To The Editor:
It’s no secret who’s behind the ‘Vote No for New Tax Oct. 12’ signs with which someone, in the middle of the night, stealthily peppered downtown Edmond.
The sign-stakers aren’t simply people who don’t want to pay a temporary, marginal tax increase, which amounts to only a quarter more on every $100 spent for 2022 alone for the City of Edmond to buy and protect wooded land abutting the beloved duck pond at Hafer Park. It’s more convoluted than that.
The nightwalkers obviously were commissioned by people who stand to make big money if the tax fails — developers of a proposed $30 million high-density, 278-apartment/commercial project there, and any undisclosed investors, who want the planned urban development to come to fruition.
Two of our five councilpersons are developers, which is a blatant conflict of interest, and earn their livelihoods in a back-scratching industry where developers support others’ projects if they’ll support theirs.
It was more than odd that Edmond Councilman and developer Josh Moore, at the July 26 council meeting, laboriously touted the PUD, before moving to put the sales tax vote on an Oct. 12 ballot; a motion that passed unanimously.
Moore, who months ago crafted the unique sales tax alternative alongside a former mayor and concerned citizens, later told the media that he was “on both sides;” he was for putting the issue to the vote of the people, but was against the city buying private property. Huh? Both sides?
I call “foul” on the democratic part of Councilman Moore’s statement. Despite overwhelming public objections, our city council keeps passing this and other housing projects. This will be the third effort to stop apartments near Hafer Park in the past 15 years. Voters in 2017 said ‘no’ through a special referendum that rolled back the zoning and prevented the higher commercial use, increased traffic accidents at Bryant and 15th, and overcrowding of our already overcrowded schools.
Meanwhile, this time, the same attorney representing developers of the PUD at Hafer and an apartment complex at I-35/Memorial managed to bump the two zoning referendum votes from the Oct. 12 special election by filing frivolous lawsuits against the proponents of the referendum petitions — after volunteers from both camps collected more than enough signatures to bring the issues to the vote of the people and the City of Edmond certified those signatures. Some democracy!

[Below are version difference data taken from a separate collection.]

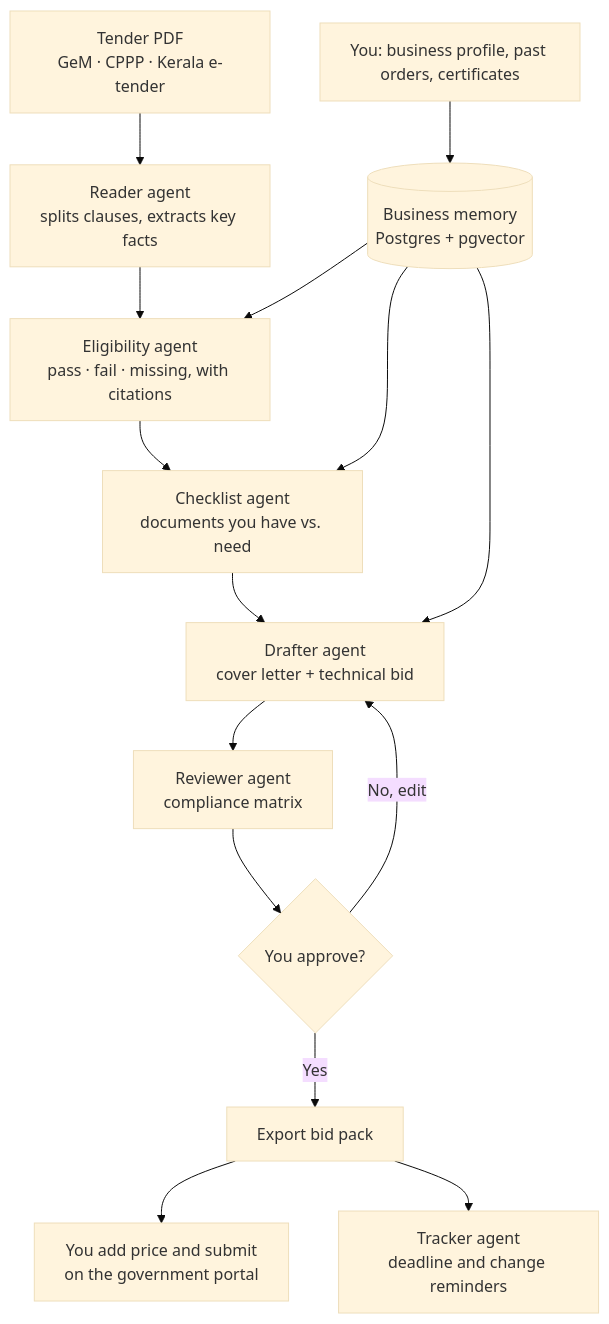
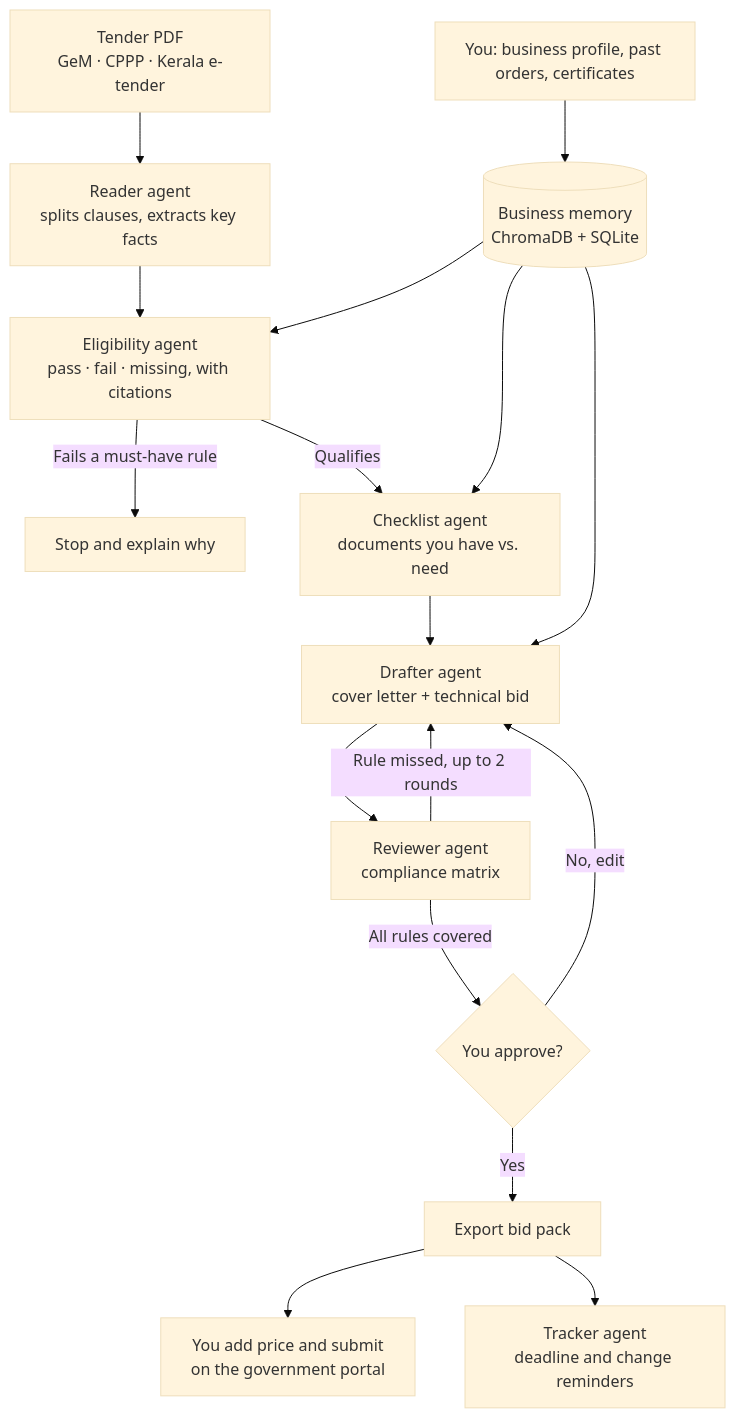
One commit to loneryderr536/TenderSathi changed the diagram in README.md. Above: the diagram before and after it, drawn with Mermaid (base theme). The commit also changed other lines of this file, not shown here.

````diff
--- a/README.md
+++ b/README.md
@@ -95,17 +95,19 @@
 ```mermaid
 flowchart TD
-    A[You: business profile, past orders, certificates] --> M[(Business memory<br/>Postgres + pgvector)]
+    A[You: business profile, past orders, certificates] --> M[(Business memory<br/>ChromaDB + SQLite)]
     B[Tender PDF<br/>GeM · CPPP · Kerala e-tender] --> C[Reader agent<br/>splits clauses, extracts key facts]
     C --> D[Eligibility agent<br/>pass · fail · missing, with citations]
     M --> D
-    D --> E[Checklist agent<br/>documents you have vs. need]
+    D -- Fails a must-have rule --> X[Stop and explain why]
+    D -- Qualifies --> E[Checklist agent<br/>documents you have vs. need]
     M --> E
     E --> F[Drafter agent<br/>cover letter + technical bid]
     M --> F
     F --> G[Reviewer agent<br/>compliance matrix]
-    G --> H{You approve?}
+    G -- Rule missed, up to 2 rounds --> F
+    G -- All rules covered --> H{You approve?}
     H -- No, edit --> F
     H -- Yes --> I[Export bid pack]
     I --> J[You add price and submit<br/>on the government portal]
     I --> K[Tracker agent<br/>deadline and change reminders]
 ```
````
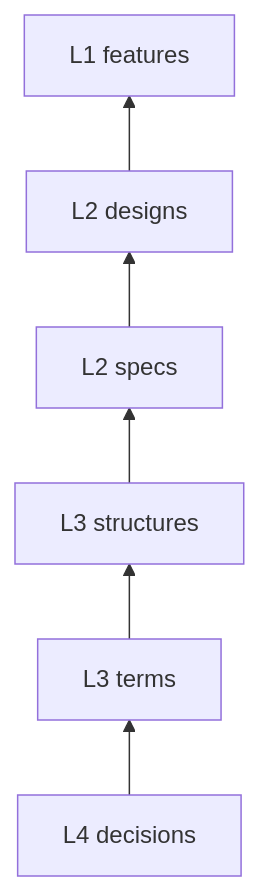
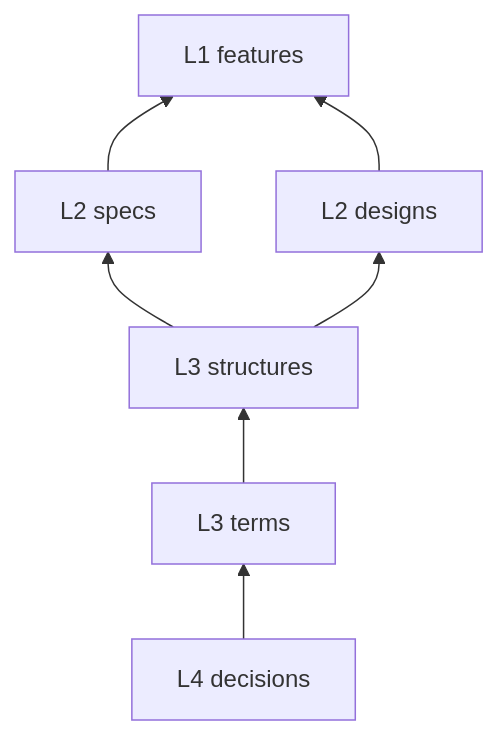
The second of 3 diagrams in docs/archivist/L3_structures/document-layers.md (gameundwatch/archivist), drawn with Mermaid before and after one commit. The commit also changed other lines of this file and 30 other files, not shown here.

````diff
--- a/docs/archivist/L3_structures/document-layers.md
+++ b/docs/archivist/L3_structures/document-layers.md
@@ -49,5 +55,6 @@
 ```mermaid
 flowchart BT
     D["L4 decisions"] --> T["L3 terms"] --> S["L3 structures"]
-    S --> SP["L2 specs"] --> DE["L2 designs"] --> F["L1 features"]
+    S --> SP["L2 specs"] --> F["L1 features"]
+    S --> DE["L2 designs"] --> F
 ```
````
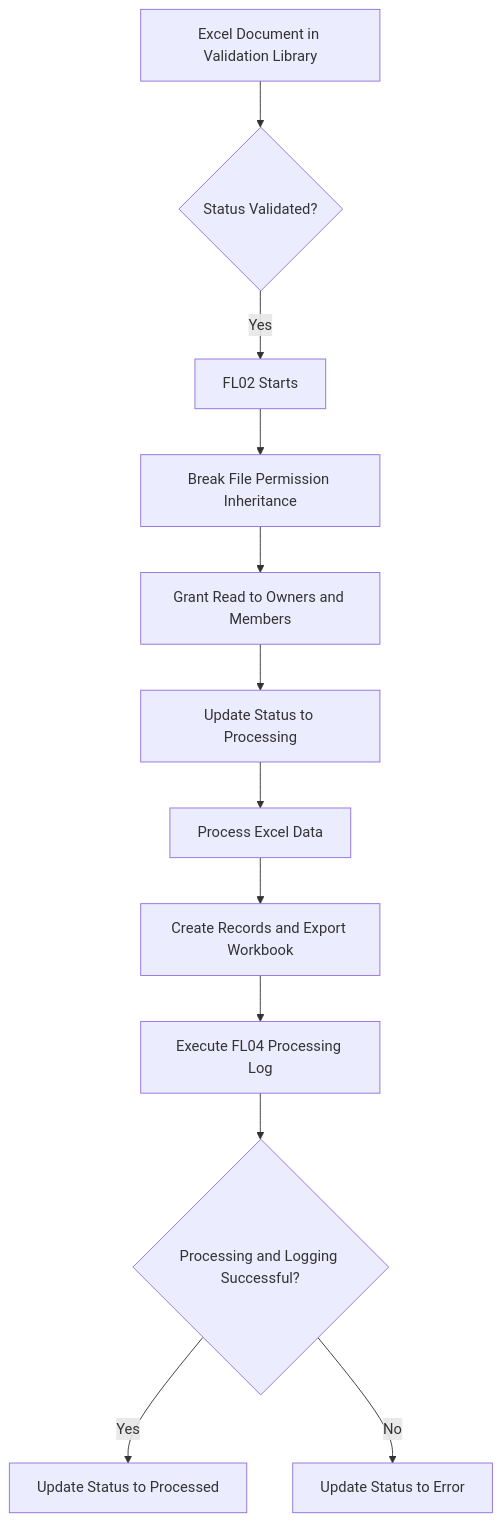
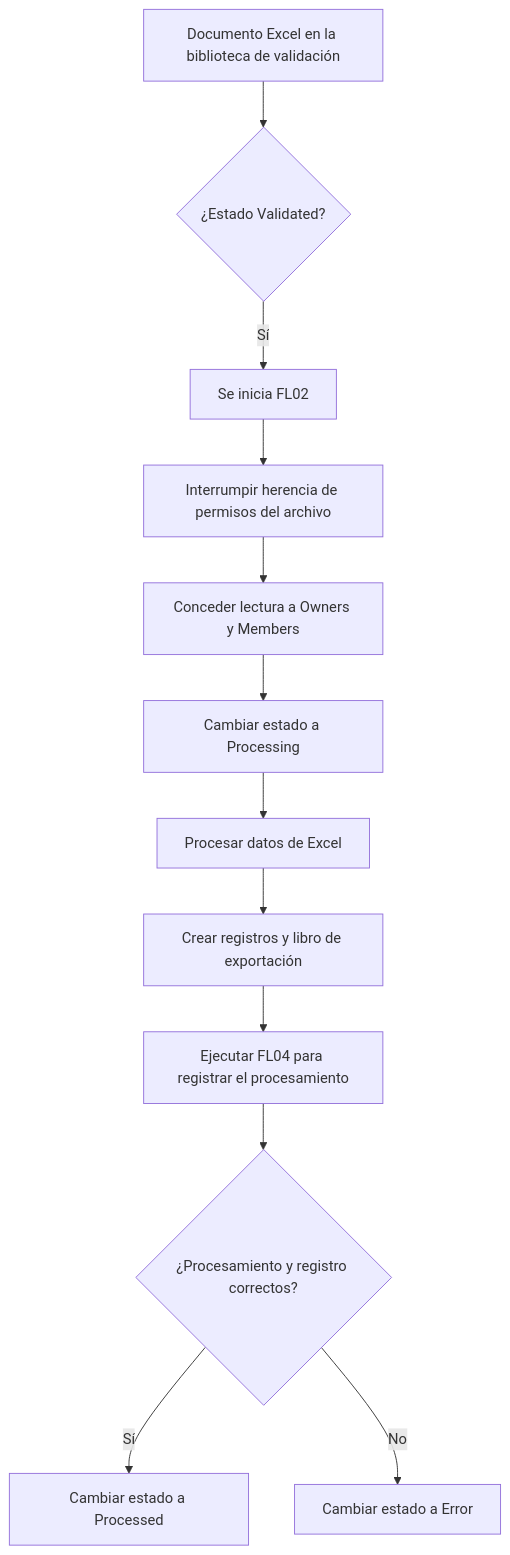
Before and after one commit to smartinmunoz/power-platform-portfolio-es: the diagram in Power-Automate/SharePoint-Excel-Automation/Sharepoint/libraries/validation-library.md, drawn with Mermaid. The commit also changed other lines of this file, not shown here.

First line of the commit message:
docs: translate SharePoint validation library to Spanish

````diff
--- a/Power-Automate/SharePoint-Excel-Automation/Sharepoint/libraries/validation-library.md
+++ b/Power-Automate/SharePoint-Excel-Automation/Sharepoint/libraries/validation-library.md
@@ -136,28 +124,27 @@
 ```mermaid
 flowchart TD
-    A["Excel Document in Validation Library"]
-    B{"Status Validated?"}
-    C["FL02 Starts"]
-    D["Break File Permission Inheritance"]
-    E["Grant Read to Owners and Members"]
-    F["Update Status to Processing"]
-    G["Process Excel Data"]
-    H["Create Records and Export Workbook"]
-    I["Execute FL04 Processing Log"]
-    J{"Processing and Logging Successful?"}
-    K["Update Status to Processed"]
-    L["Update Status to Error"]
+    A["Documento Excel en la biblioteca de validación"]
+    B{"¿Estado Validated?"}
+    C["Se inicia FL02"]
+    D["Interrumpir herencia de permisos del archivo"]
+    E["Conceder lectura a Owners y Members"]
+    F["Cambiar estado a Processing"]
+    G["Procesar datos de Excel"]
+    H["Crear registros y libro de exportación"]
+    I["Ejecutar FL04 para registrar el procesamiento"]
+    J{"¿Procesamiento y registro correctos?"}
+    K["Cambiar estado a Processed"]
+    L["Cambiar estado a Error"]
 
     A --> B
-    B -->|Yes| C
+    B -->|Sí| C
     C --> D
     D --> E
     E --> F
     F --> G
     G --> H
     H --> I
     I --> J
-    J -->|Yes| K
+    J -->|Sí| K
     J -->|No| L
-
 ```
````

Let’s squash these greedy developers and put an end to a decades-long feud regarding land near Hafer Park. A ‘Yes for Hafer’ on Oct. 12 is a ‘yes’ for democracy!
Lydia Lee, Edmond resident